Source information section start
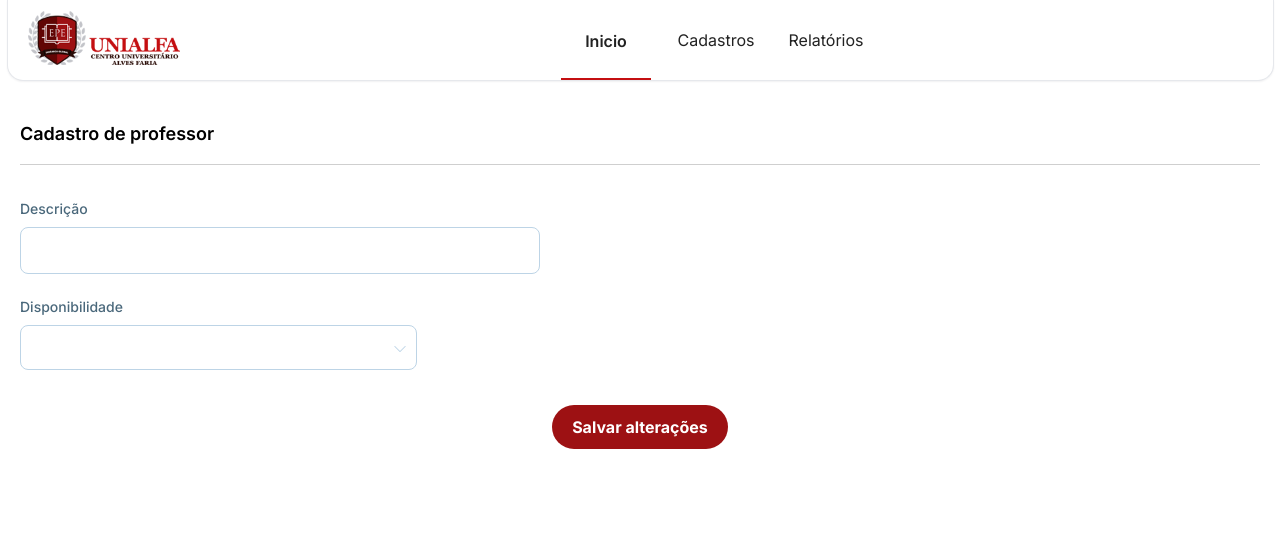
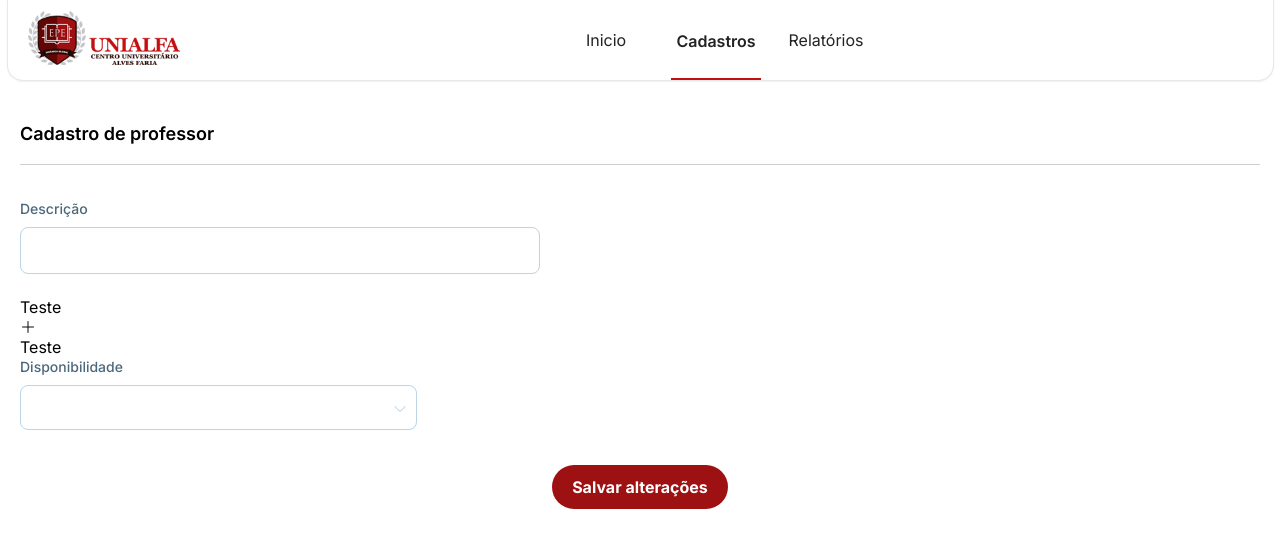
Before and after one commit to Ismael-Vilacian/weekly_worksheet, a React (Create React App) app in the folder front_end/: page /register-teacher in a window 1280 px wide. Shown: the top 548 px of the page. Built offline with nearby package versions, Linux system fonts and the light colour scheme.

Commit message:
Adds event system

```diff
--- a/front_end/src/App.tsx
+++ b/front_end/src/App.tsx
@@ -1,7 +1,6 @@
 import React from 'react';
 import { BrowserRouter as Router, Routes, Route } from 'react-router-dom';
 import { RenderContainer } from './components/renderContainer.tsx';
-import { Home } from './pages/home.tsx';
 import { Register } from './pages/register.tsx';
 import { Reports } from './pages/reports.tsx';
 import MenuBar from './components/menuBar.tsx';
@@ -11,6 +10,7 @@ import RegisterTime from './pages/registerTime.tsx';
 import RegisterTeacher from './pages/registerTeacher.tsx';
 import logo from './assets/svg_icons/logo.svg';
 import { closeAlert } from './utils/tools.tsx';
+import Home from './pages/home.tsx';
 
 
 function App() {
@@ -34,7 +34,7 @@ function App() {
 
       <div className="loading">
         <div className="loading_logo">
-          <img src={logo} />
+          <img src={logo} alt="" />
         </div>
       </div>
 
--- /dev/null
+++ b/front_end/src/components/collectionEditor.tsx
@@ -0,0 +1,36 @@
+import React from "react";
+
+interface props {
+    contentPresentation: JSX.Element;
+    editingContent: JSX.Element;
+    description: string;
+}
+
+const CollectionEditor: React.FC<props> = ({ contentPresentation, editingContent, description }) => {
+    const [editing, setEditing] = React.useState(false)
+    return (
+        <div className="collection-editor">
+            <div className="collection-editor_header">
+                <div className="collection-editor_description">
+                    {description}
+                </div>
+
+                <div className="collection-editor_buttons">
+                    {!editing ?
+                        <i onClick={() => setEditing(true)} className="bi bi-plus-lg"></i> :
+                        <span>
+                            <i onClick={() => setEditing(false)} className="bi bi-x-lg"></i>
+                            <i className="bi bi-check2"></i>
+                        </span>
+                    }
+                </div>
+            </div>
+
+            <div className="collection-editor_content">
+                {editing ? editingContent : contentPresentation}
+            </div>
+        </div>
+    )
+}
+
+export default CollectionEditor;
--- a/front_end/src/components/menuBar.tsx
+++ b/front_end/src/components/menuBar.tsx
@@ -1,11 +1,14 @@
-import React, { useState } from "react";
+import React, { useEffect, useMemo, useState } from "react";
 import logo from "../assets/images/logo.png";
 import { Link } from "react-router-dom";
 import FloatingMenu from "./floatingMenu.tsx";
+import { Events } from "../utils/events.ts";
 
 const MenuBar: React.FC = () => {
+    const events = useMemo(() => new Events(), []);
     const [renderMenuRegister, setRenderMenuRegister] = useState(false);
     const [renderMenuReports, setrenderMenuReports] = useState(false);
+    const [actionSelect, setActionSelect] = useState('home');
 
     const renderMenuController = (render: any, setRender: any) => {
         setRenderMenuRegister(false);
@@ -15,14 +18,21 @@ const MenuBar: React.FC = () => {
         }
     }
 
+    useEffect(() => {
+        events.subscribe('menuBar:setMenuBar', (action: string) => {
+            debugger
+            setActionSelect(action[0]);
+        });
+    }, [events]);
+
     return (
         <div className="menu-bar">
             <div className="menu-bar_logo">
                 <img width={152} src={logo} alt="logo" />
             </div>
             <div className="menu-bar_actions">
-                <Link onClick={() => renderMenuController(null, null)} to="home" className="menu-bar_action menu-bar_action-select">Inicio</Link>
-                <div onClick={() => renderMenuController(renderMenuRegister, setRenderMenuRegister)} className="menu-bar_action">
+                <Link onClick={() => renderMenuController(null, null)} to="home" className={`menu-bar_action ${actionSelect === 'home' ? 'menu-bar_action-select' : '' }`}>Inicio</Link>
+                <div className={`menu-bar_action ${actionSelect === 'register' ? 'menu-bar_action-select' : '' }`} onClick={() => renderMenuController(renderMenuRegister, setRenderMenuRegister)}>
                     Cadastros
                     <FloatingMenu data={
                         [
--- a/front_end/src/pages/home.tsx
+++ b/front_end/src/pages/home.tsx
@@ -1,10 +1,12 @@
-import React from "react";
+import React, { useEffect, useMemo } from "react";
 import { Courses } from "../components/courses.tsx";
 import NoData from "../components/no-data.tsx";
 import NoCourse from "../assets/svg_icons/no_course.svg";
+import { Events } from "../utils/events.ts";
 
-export class Home extends React.Component {
-    public render() {
+const Home: React.FC = () => {
+    const events = useMemo(() => new Events(), []);
+
     const dados = [
         {
             descricao: "Engenharia da computação",
@@ -35,6 +37,11 @@ export class Home extends React.Component {
             ]
         }
     ];
+
+    useEffect(() => {
+        events.publish('menuBar:setMenuBar', 'home');
+    }, [events]);
+
     return (
         <div className="page">
             {dados && dados.length > 0 && <Courses data={dados} />}
@@ -44,4 +51,5 @@ export class Home extends React.Component {
         </div>
     )
 }
-}
+
+export default Home;
--- a/front_end/src/pages/registerCourse.tsx
+++ b/front_end/src/pages/registerCourse.tsx
@@ -1,10 +1,12 @@
-import React, { useEffect } from "react";
+import React, { useEffect, useMemo } from "react";
 import Header from "../components/header.tsx";
 import InputMultiSelect from "../components/input-multi-select.tsx";
 import { InputDefault } from "../components/input-default.tsx";
 import { loading, openAlert } from "../utils/tools.tsx";
+import { Events } from "../utils/events.ts";
 
 const RegisterCourse: React.FC = () => {
+    const events = useMemo(() => new Events(), []);
     const [disciplinesData, setDisciplinesData] = React.useState([]);
     const [selectedDisciplines, setSelectedDisciplines] = React.useState([]);
     const [rebuildComponent, setRebuildComponent] = React.useState(false);
@@ -18,6 +20,10 @@ const RegisterCourse: React.FC = () => {
             })
             .catch(console.log);
     }, []);
+
+    useEffect(() => {
+        events.publish('menuBar:setMenuBar', 'register');
+    }, [events]);
 
     const saveCourse = () => {
 
--- a/front_end/src/pages/registerDiscipline.tsx
+++ b/front_end/src/pages/registerDiscipline.tsx
@@ -1,9 +1,15 @@
-import React from "react";
+import React, { useEffect, useMemo } from "react";
 import Header from "../components/header.tsx";
 import { InputDefault } from "../components/input-default.tsx";
 import { loading, openAlert } from "../utils/tools.tsx";
+import { Events } from "../utils/events.ts";
 
 const RegisterDiscipline: React.FC = () => {
+    const events = useMemo(() => new Events(), []);
+
+    useEffect(() => {
+        events.publish('menuBar:setMenuBar', 'register');
+    }, [events]);
 
     const saveDiscipline = () => {
         const inputNome: any = document.querySelector('input[name="course_name"]');
--- a/front_end/src/pages/registerTeacher.tsx
+++ b/front_end/src/pages/registerTeacher.tsx
@@ -1,10 +1,19 @@
-import React from "react";
+import React, { useEffect, useMemo } from "react";
 import Header from "../components/header.tsx";
 import { InputDefault } from "../components/input-default.tsx";
 import InputMultiSelect from "../components/input-multi-select.tsx";
+import { Events } from "../utils/events.ts";
+import CollectionEditor from "../components/collectionEditor.tsx";
 
 const RegisterTeacher: React.FC = () => {
+    const events = useMemo(() => new Events(), []);
 
+    useEffect(() => {
+        events.publish('menuBar:setMenuBar', 'register');
+    }, [events]);
+
+    const contentPresentation = <div>Teste</div>
+    const editingContent = <div>Edição</div>
     return (
         <div className="page">
             <Header description="Cadastro de professor" />
@@ -14,6 +23,7 @@ const RegisterTeacher: React.FC = () => {
             </div>
 
             <div className="container_disciplines">
+                <CollectionEditor description="Teste" contentPresentation={contentPresentation} editingContent={editingContent} />
                 <InputMultiSelect placeholder="Disponibilidade" dados={[]} propriedade="id" itensSelecionados={[]} change={(response) => (console.log(response))} />
             </div>
 
--- a/front_end/src/pages/registerTime.tsx
+++ b/front_end/src/pages/registerTime.tsx
@@ -1,9 +1,15 @@
-import React from "react";
+import React, { useEffect, useMemo } from "react";
 import Header from "../components/header.tsx";
 import { InputDefault } from "../components/input-default.tsx";
 import { loading, openAlert } from "../utils/tools.tsx";
+import { Events } from "../utils/events.ts";
 
 const RegisterTime: React.FC = () => {
+    const events = useMemo(() => new Events(), []);
+
+    useEffect(() => {
+        events.publish('menuBar:setMenuBar', 'register');
+    }, [events]);
 
     const saveTime = () => {
         const inputNome: any = document.querySelector('input[name="time_name"]');
--- /dev/null
+++ b/front_end/src/utils/events.ts
@@ -0,0 +1,20 @@
+export class Events {
+
+    publish(topico: string, ...args: any[]) {
+
+        let documento = document as any;
+        let topics = documento.eventos.filter((m: any) => m.topico === topico);
+        for (let topic of topics) {
+            topic.funcao(args);
+        }
+    }
+
+    subscribe(topico: string, funcao: any): void {
+
+        let documento = document as any;
+
+        if (!documento.eventos) documento.eventos = [];
+
+        documento.eventos.push({ topico, funcao });
+    }
+}
```
Lines whose indentation alone changed are shown as unchanged.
Source information section end
Copy out every line above where "topico" is present.

* **Exercise response**
+    publish(topico: string, ...args: any[]) {
+        let topics = documento.eventos.filter((m: any) => m.topico === topico);
+    subscribe(topico: string, funcao: any): void {
+        documento.eventos.push({ topico, funcao });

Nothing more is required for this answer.